In the Beyond, humans, who, as a race, have escaped the slowness at the bottom (at a time when, bizarrely judging by the names, Iceland seems to have won the struggle for cultural dominance) have awakened an ancient evil, a "perversion". A single ship escaping the catastrophe, and unknowingly carrying the counter to the evil crashlands on a backward world where canine creatures have evolved a pack-like telepathic/ultrasonic intelligence and fight wars with swords and crossbows
On the other side of the galaxy, a young human woman, her artificially created lover and their alien (apparent) allies, escape an attack by the perversion, seeking to take over both Beyond and Transcendence, and set out to recover the countermeasure. To add spice to their quest (yup, another quest novel) they are pursued by forces under the control of their adversay and by opportunists who blame humanity for the disaster and are seeking to eradicate homo-sapiens.
The space opera part of the book delivers vast space battles and huge artificial habitats, while the fantasy element provides scheming villains seeking to undermine rightful rulers.
Fire upon the deep is a contemporary of Iain M Banks' early Culture novels, and shares many themes such as a galactic civilisation built around vast artificial structures. Similarly Vinge's transcendence parallel's Banks' sublimation. It also pre-dates Peter F Hamilton's Nights Dawn and Commenwealth novels, and is a clear influence upon them. The post adolescent tone is very familiar and Vinge's dog-like Tines are a clear ancestor of Hamilton's Morning Light Mountain.
There is plenty of interesting stuff in here, even though not every idea comes off. Intelligent sea anemones anyone? Not really. The ending is pleasingly conclusive and really quite endearing, and some of the sections rip along at an exciting pace.
However, my biggest problem with this book is that it is all a bit heavy, a bit turgid. Maybe it's because I'm no great fan of fantasy, but the endless politicking and metaphorical cloak twirling on the Tines world just left me cold. Stop telling me how evil the villains are and just get on with the story.

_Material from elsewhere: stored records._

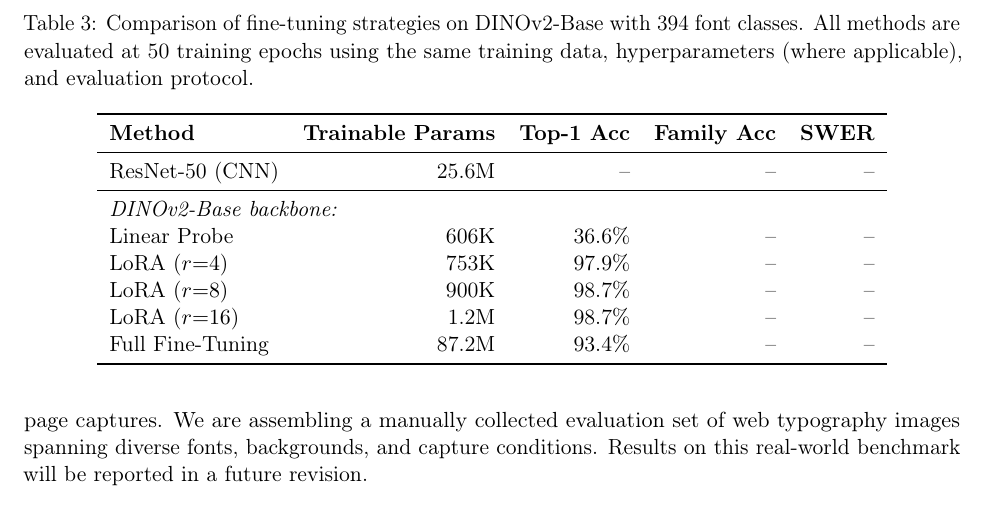
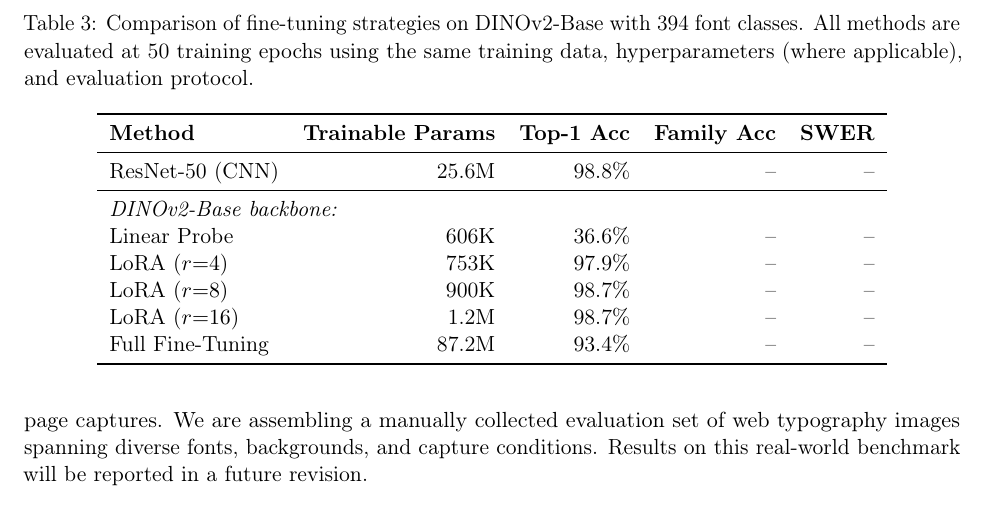
Before and after one commit to Confect-io/google-font-classifier, a LaTeX paper (paper_arxiv.tex): part of page 8 of 18, cut so that both start at the same text. Compiled offline with pdfLaTeX.

Commit message:
Add ResNet-50 to results table and convergence chart
ResNet-50 achieves 98.8% at epoch 44 with 25.6M trainable params.
Competitive accuracy but 28x more parameters than LoRA r=8.
All six methods now shown in the convergence curves figure.

```diff
--- a/paper_arxiv.tex
+++ b/paper_arxiv.tex
@@ -317,7 +317,7 @@
 \toprule
 \textbf{Method} & \textbf{Trainable Params} & \textbf{Top-1 Acc} & \textbf{Family Acc} & \textbf{SWER} \\
 \midrule
-ResNet-50 (CNN)      & 25.6M & --  & --  & -- \\
+ResNet-50 (CNN)      & 25.6M & 98.8\%  & --  & -- \\
 \midrule
 \multicolumn{5}{l}{\emph{DINOv2-Base backbone:}} \\
 Linear Probe         & 606K  & 36.6\%  & --  & -- \\
```
Also changed, not shown: figures/convergence_curves.pdf.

So, its OK, if you have time to spare, and if you are a bigger fan of fantasy than I you'll probably enjoy it, but for me it lacked two things - lightness of touch, and a better editor. I didn't feel inspired to move onto the second book of the anthology immediately, I may come back to it in time.